Information used in Allen’s books was found around 2000, with investigations being carried on to 2005, when officials finally put their hands on a stash of 29 fake documents.
Martin Allen was believed to be the only one to have seen the files in which the documents stayed hidden for so long. Police investigations were going on for 13 months before the Crown Prosecution Service stopped harassing Allen, mainly because of his fragile health condition.
Allen on the other side, kept denying being involved in the plot and refusing to comment on the charges, The Guardian reports.
A later stage of the investigation revealed numerous inaccuracies, the use of a laser printer, fake signatures and occasionally, a very clear modern use of the language.
Another acclaimed idea, suggestively exposed by Martin Allen in his book – Hidden Agenda, suggested that the Germans would have been helped by the Duke of Windsor to take over France, by sharing secrets with the Nazi party through a German spy.
A year later, even more infected documents were used in Allen’s theories to emphasize the facts and motives of Rudolf Hess’s escape to Scotland in 1941.
The third book would finally accuse Winston Churchill as being voluntary involved in Himmer’s death, stating that Himmer didn’t actually commit suicide, but that he was killed on Churchill’s orders.

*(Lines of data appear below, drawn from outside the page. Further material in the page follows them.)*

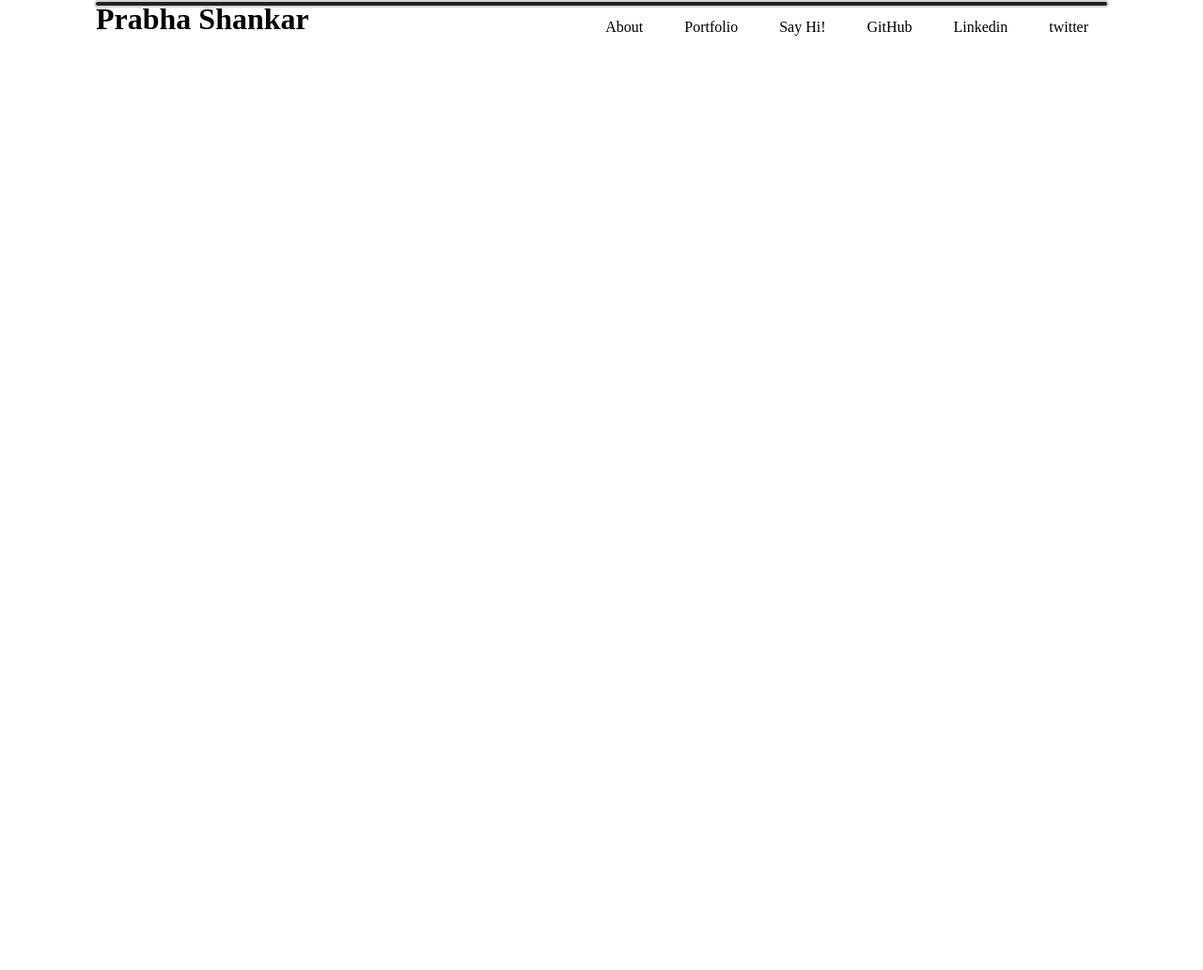
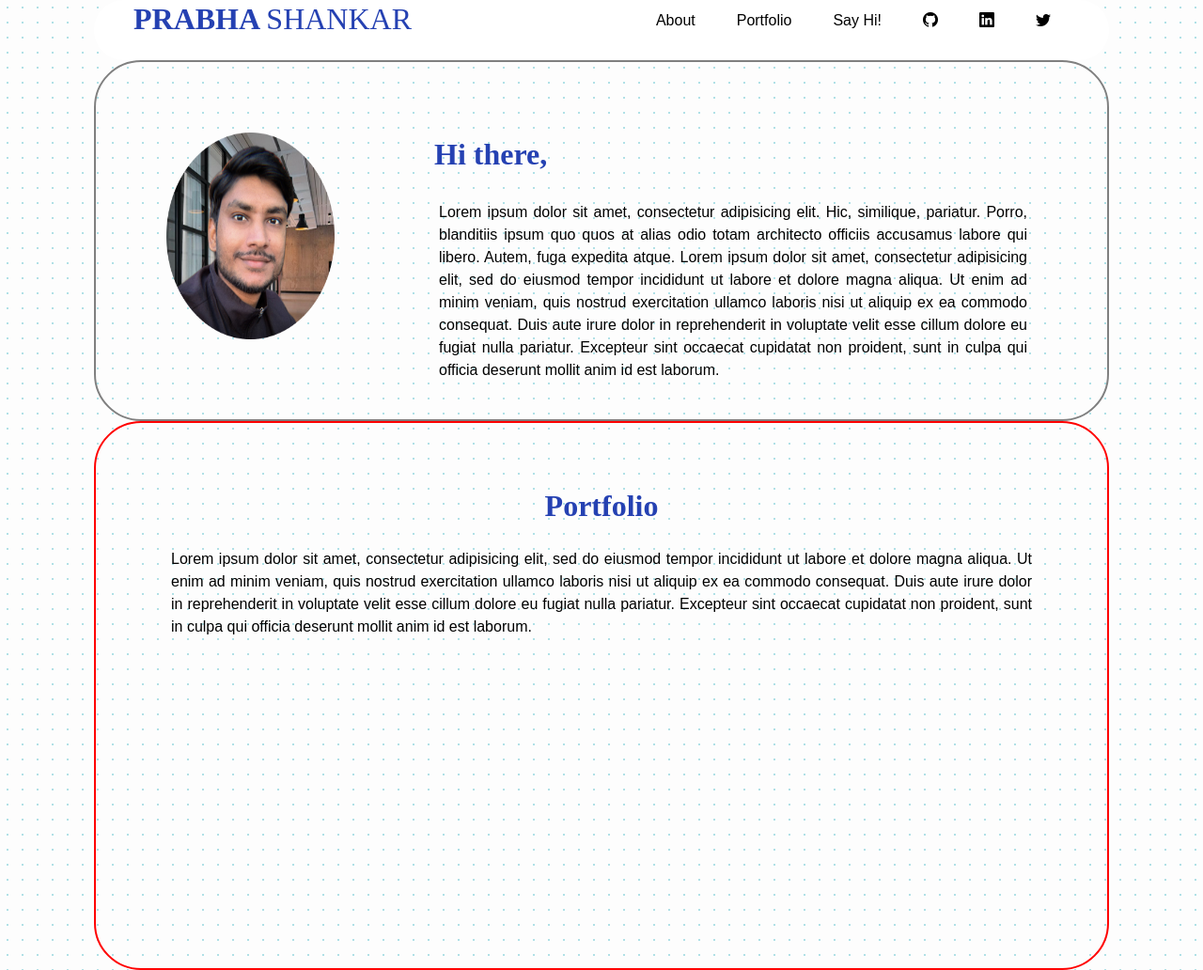
Before and after one commit to shankarprabha/Portfolio, a plain HTML site: page index.html in a window 1280 px wide. Shown: the whole page at 94% size. Before the commit the page ends 800 px from the top, so only its background shows below. Drawn offline with nearby package versions, Linux system fonts and the light colour scheme; a web font is replaced by a local one.

Commit message:
Version 2 - HTML & CSS
- Updated the Navbar (added icons)
- Create About me section
- Created Portfolio section

```diff
--- a/css/styles.css
+++ b/css/styles.css
@@ -1,24 +1,69 @@
 body{
-  background: #FFF;
   margin: 0 100px;
+  background-color: #fdfdfd;
+  background-image: radial-gradient(circle, powderblue 1px, rgba(0,0,0,0) 1px);
+  background-size: 1rem 1rem;
 }
 
 h1{
+  color: #2541B2;
   margin: 0;
+  padding-bottom: 10px;
+  font-family: 'DM Serif Display', serif;
+}
+ul{
+  margin: 0;
+  padding: 0;
 }
 li{
+  font-family: 'Poppins', sans-serif;
   list-style: none;
   display: inline-block;
-  padding: 0 20px;
+  width: auto;
+  padding: 8px 20px;
 }
+
+li:hover{
+  background-color: #2541B2;
+  color: white;
+  border: 0 solid black;
+  border-radius: 50px;
+}
+
+a{
+  text-decoration: none;
+  color: inherit;
+}
+a:active{
+  background-color: #2541B2;
+  color: white;
+  border: 0 solid black;
+  border-radius: 50px;
+}
+
+.name{
+  color: #2541B2;
+}
+
+.name:hover{
+  color: #1768AC;
+}
+
+.lastname{
+  font-weight:lighter;
+}
+
 
 .navbar{
   position: relative;
-  padding:2px 30px;
-  background: #222;
-  border: 2px solid lightgrey;
+  height: 40px;
+  width: auto;
+  background: #FFFFFF;
+  border: 2px solid #FFFFFF;
   border-radius: 50px;
+  padding-bottom: 20px;
 }
+
 
 .navLogo, .navLinks{
   display: inline-block;
@@ -26,10 +71,64 @@ li{
 }
 
 .navLogo{
-  top: 0;
-  left: 0;
+  height: 40px;
+  width: 30%;
+  left: 40px;
+
 }
 
 .navLinks{
-  right: 0;
+  height: 40px;
+  width: 70%;
+  top: 3px;
+  right: 40px;
+  text-align: right;
 }
+
+.aboutSection{
+  padding: 40px;
+  height: 300px;
+  width: auto;
+  border: 2px solid grey;
+  border-radius: 50px;
+}
+.aboutSection img{
+  height: 220px;
+  width: 18%;
+  padding: 35px;
+  float: left;
+}
+.bio{
+  padding: 40px;
+  width: auto;
+  margin-left: 280px;
+}
+
+
+.bio-para{
+  padding: 5px;
+  line-height: 1.5;
+  text-align: justify;
+  font-size: 1em;
+  font-family: 'Poppins', sans-serif;
+}
+
+.portfolioSection{
+  height: 500px;
+  width: auto;
+  padding: 40px;
+  border: 2px solid red;
+  border-radius: 50px;
+}
+
+.porto-heading{
+  padding: 30px 30px 0 30px;
+  text-align: center;
+}
+.porto-para{
+  padding: 10px 40px;
+  line-height: 1.5;
+  text-align: justify;
+  font-size: 1em;
+  font-family: 'Poppins', sans-serif;
+}
--- a/index.html
+++ b/index.html
@@ -1,34 +1,78 @@
 <!DOCTYPE html>
 <html lang="en" dir="ltr">
+
 <head>
   <meta charset="utf-8">
+
   <link rel="stylesheet" href="css/styles.css">
+  <link rel="preconnect" href="https://fonts.googleapis.com">
+  <link rel="preconnect" href="https://fonts.gstatic.com" crossorigin>
+  <link href="https://fonts.googleapis.com/css2?family=DM+Serif|Poppins+Display&display=swap" rel="stylesheet">
+  <link rel="stylesheet" href="https://cdn.jsdelivr.net/npm/bootstrap-icons@1.9.1/font/bootstrap-icons.css">
+
   <title>Prabha Shankar</title>
 </head>
+
 <body>
   <div class="wrapper">
 
     <div class="navbar">
-
       <div class="navLogo">
-          <h1><span>Prabha</span> Shankar</h1>
+        <h1 class="name">PRABHA <span class="lastname">SHANKAR</span></h1>
+      </div>
+      <div class="navLinks">
+        <ul>
+          <li><a href="#aboutSection">About</a></li>
+          <li><a href="#portfolioSection">Portfolio</a></li>
+          <li>Say Hi!</li>
+          <li><a href="https://github.com/shankarprabha" target="_blank"><i class="bi bi-github"></i></a></li>
+          <li><a href="https://linkedin.com/" target="_blank"><i class="bi bi-linkedin"></i></a></li>
+          <li><a href="https://twitter.com/" target="_blank"><i class="bi bi-twitter"></i></a></li>
+        </ul>
+      </div>
     </div>
 
-        <div class="navLinks">
-          <ul>
-            <li>About</li>
-            <li>Portfolio</li>
-            <li>Say Hi!</li>
-            <li>GitHub</li>
-            <li>Linkedin</li>
-            <li>twitter</li>
-          </ul>
+    <div class="mainContent">
+
+      <div class="aboutSection" id="aboutSection">
+        <img src="images/profile-pic.png" alt="profile_picture">
+        <div class="bio">
+          <h1>Hi there,</h1>
+          <p class="bio-para">Lorem ipsum dolor sit amet, consectetur adipisicing elit. Hic, similique, pariatur. Porro, blanditiis ipsum quo quos at alias odio totam architecto officiis accusamus labore qui libero. Autem, fuga expedita atque. Lorem
+            ipsum dolor sit amet, consectetur adipisicing elit, sed do eiusmod tempor incididunt ut labore et dolore magna aliqua. Ut enim ad minim veniam, quis nostrud exercitation ullamco laboris nisi ut aliquip ex ea commodo consequat. Duis aute
+            irure dolor in reprehenderit in voluptate velit esse cillum dolore eu fugiat nulla pariatur. Excepteur sint occaecat cupidatat non proident, sunt in culpa qui officia deserunt mollit anim id est laborum.
+
+          </p>
+        </div>
       </div>
 
+      <div class="portfolioSection" id="portfolioSection">
+        <h1 class="porto-heading">Portfolio</h1>
+        <p class="porto-para">Lorem ipsum dolor sit amet, consectetur adipisicing elit, sed do eiusmod tempor incididunt ut labore et dolore magna aliqua. Ut enim ad minim veniam, quis nostrud exercitation ullamco laboris nisi ut aliquip ex ea commodo consequat. Duis aute irure dolor in reprehenderit in voluptate velit esse cillum dolore eu fugiat nulla pariatur. Excepteur sint occaecat cupidatat non proident, sunt in culpa qui officia deserunt mollit anim id est laborum.</p>
+        <!--<div class="pf-board">
+          <div class="pf-board-card1">
+            <img src="" alt="">
+            <h1>Project 1</h1>
+            <p>Project Desc</p>
+          </div>
+          <div class="pf-board-card2">
+            <img src="" alt="">
+            <h1>Project 2</h1>
+            <p>Project Desc</p>
+          </div>
+          <div class="pf-board-card3">
+            <img src="" alt="">
+            <h1>Project 3</h1>
+            <p>Project Desc</p>
+          </div>
+        </div>-->
+
+      </div>
 
     </div>
 
   </div>
 
 </body>
+
 </html>
```
Also changed, not shown: images/profile-pic.png (added). Lines whose indentation alone changed are shown as unchanged.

The same book also included a letter that was supposedly written by a Foreign Office official, on his name – John Wheeler-Bennett, in which he was discussing the Himmler situation.
“Steps will therefore have to be taken to eliminate him as soon as he falls into our hands,” read the letter.
Allen’s claims would later be criticized by witness Louise Atheron as being exaggerated and based on a “very fluid evidence” in the writing of his own version of history.
David Thomas, a chief information officer of the National Archives insisted that any false statements that could compromise the genuine aspect of the historical information, it’s being handled very carefully.
“This is a one-off case, both nationally and internationally. The papers we’ve released show how seriously we took the situation,” said a spokesperson.